Gender trouble on the German soccer field: can the growth of women’s soccer challenge hegemonic masculinity?


Soccer in Germany represents a social sphere for the expression of masculinity and features significant ideological battles over gender roles. This paper discusses whether the growth of women’s soccer can challenge the prevailing hegemonic masculinity in an area that represents an important economic aspect of consumer culture and social identity. Does women’s soccer have the potential to subvert existing gender norms and challenge dominant understandings of gender? While women’s soccer has seen some important areas of growth in Germany, there are reasons to remain sceptical about the subversive potential of women’s soccer. This article argues that the unholy trinity of the sports-media-business alliance is the root cause for the limitations women’s soccer faces in challenging hegemonic masculinity. This sports-media-business alliance has served as the structural framework that has shaped societal discourses about women’s soccer in Germany.
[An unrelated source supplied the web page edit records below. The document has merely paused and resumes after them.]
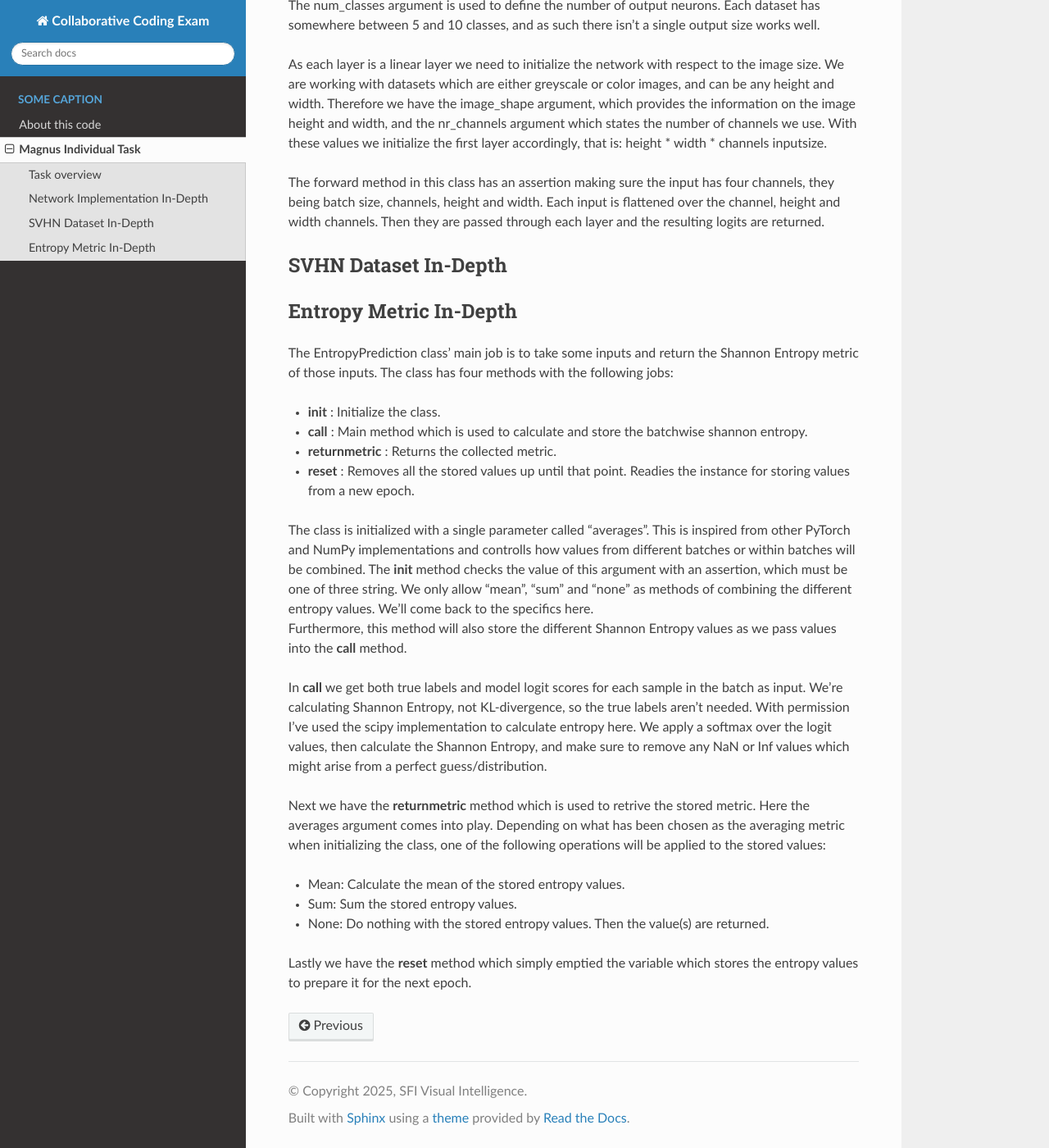
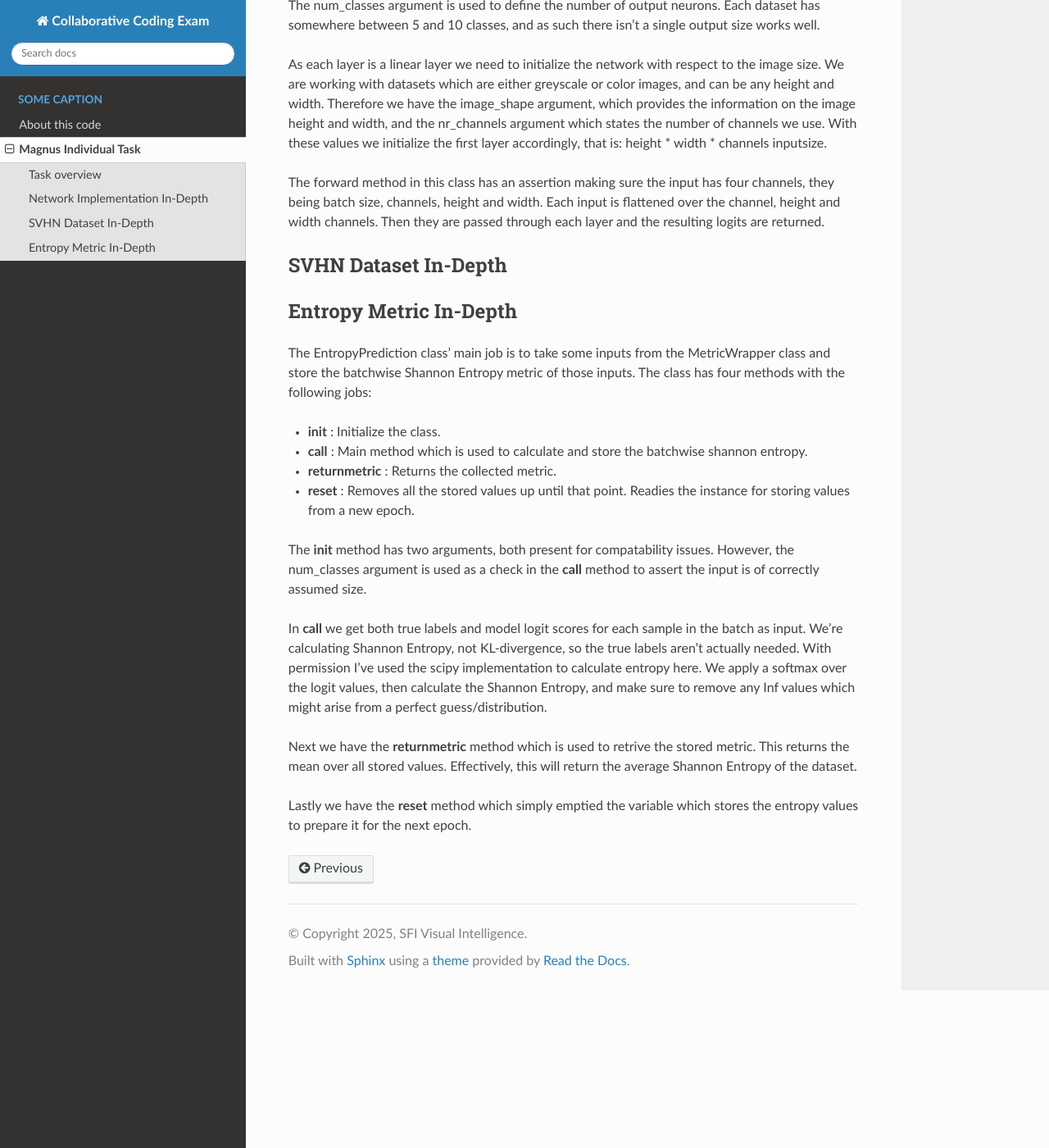
Before and after one commit to SFI-Visual-Intelligence/Collaborative-Coding-Exam, a Sphinx documentation site: the page built from doc/Magnus_page.md, in a window 1280 px wide and 1400 px high, scrolled down 637 px. Shown: the whole window at 82% size. Built offline with Sphinx 7.4.7 and the Read the Docs theme 3.1.0, drawn with Linux system fonts in a browser that asks for light colours.

Commit message:
Required python lowered

```diff
--- a/doc/Magnus_page.md
+++ b/doc/Magnus_page.md
@@ -26,24 +26,19 @@ Each input is flattened over the channel, height and width channels. Then they a
 
 
 ## Entropy Metric In-Depth
-
-The EntropyPrediction class' main job is to take some inputs and return the Shannon Entropy metric of those inputs. The class has four methods with the following jobs:
+The EntropyPrediction class' main job is to take some inputs from the MetricWrapper class and store the batchwise Shannon Entropy metric of those inputs. The class has four methods with the following jobs:
 * __init__ : Initialize the class.
 * __call__ : Main method which is used to calculate and store the batchwise shannon entropy.
 * __returnmetric__ : Returns the collected metric.
 * __reset__ : Removes all the stored values up until that point. Readies the instance for storing values from a new epoch.
 
-The class is initialized with a single parameter called "averages". This is inspired from other PyTorch and NumPy implementations and controlls how values from different batches or within batches will be combined. The __init__ method checks the value of this argument with an assertion, which must be one of three string. We only allow "mean", "sum" and "none" as methods of combining the different entropy values. We'll come back to the specifics here.
-Furthermore, this method will also store the different Shannon Entropy values as we pass values into the __call__ method.
+The __init__ method has two arguments, both present for compatability issues. However, the num_classes argument is used as a check in the __call__ method to assert the input is of correctly assumed size.
 
-In __call__ we get both true labels and model logit scores for each sample in the batch as input. We're calculating Shannon Entropy, not KL-divergence, so the true labels aren't needed.
-With permission I've used the scipy implementation to calculate entropy here. We apply a softmax over the logit values, then calculate the Shannon Entropy, and make sure to remove any NaN or Inf values which might arise from a perfect guess/distribution.
+In __call__ we get both true labels and model logit scores for each sample in the batch as input. We're calculating Shannon Entropy, not KL-divergence, so the true labels aren't actually needed.
+With permission I've used the scipy implementation to calculate entropy here. We apply a softmax over the logit values, then calculate the Shannon Entropy, and make sure to remove any Inf values which might arise from a perfect guess/distribution.
 
-Next we have the __returnmetric__ method which is used to retrive the stored metric. Here the averages argument comes into play.
-Depending on what has been chosen as the averaging metric when initializing the class, one of the following operations will be applied to the stored values:
-* Mean: Calculate the mean of the stored entropy values.
-* Sum: Sum the stored entropy values.
-* None: Do nothing with the stored entropy values.
-Then the value(s) are returned.
+
+
+Next we have the __returnmetric__ method which is used to retrive the stored metric. This returns the mean over all stored values. Effectively, this will return the average Shannon Entropy of the dataset.
 
 Lastly we have the __reset__ method which simply emptied the variable which stores the entropy values to prepare it for the next epoch.
--- a/pyproject.toml
+++ b/pyproject.toml
@@ -3,7 +3,7 @@ name = "collaborative-coding-exam"
 version = "0.1.0"
 description = "Exam project in the collaborative coding course."
 readme = "README.md"
-requires-python = ">=3.12"
+requires-python = ">=3.11.5"
 dependencies = [
     "black>=25.1.0",
     "h5py>=3.12.1",
```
This paper discusses three of those discourses: the evolution of the macro-historical discourse over the societal role of women’s soccer in post-World War II Germany; the discourse comparing men’s and women’s soccer and asserting the superiority of men’s soccer; and the discourse on the role of femininity in women’s soccer and the sexualization of the players.

Publication Title

Journal of Gender Studies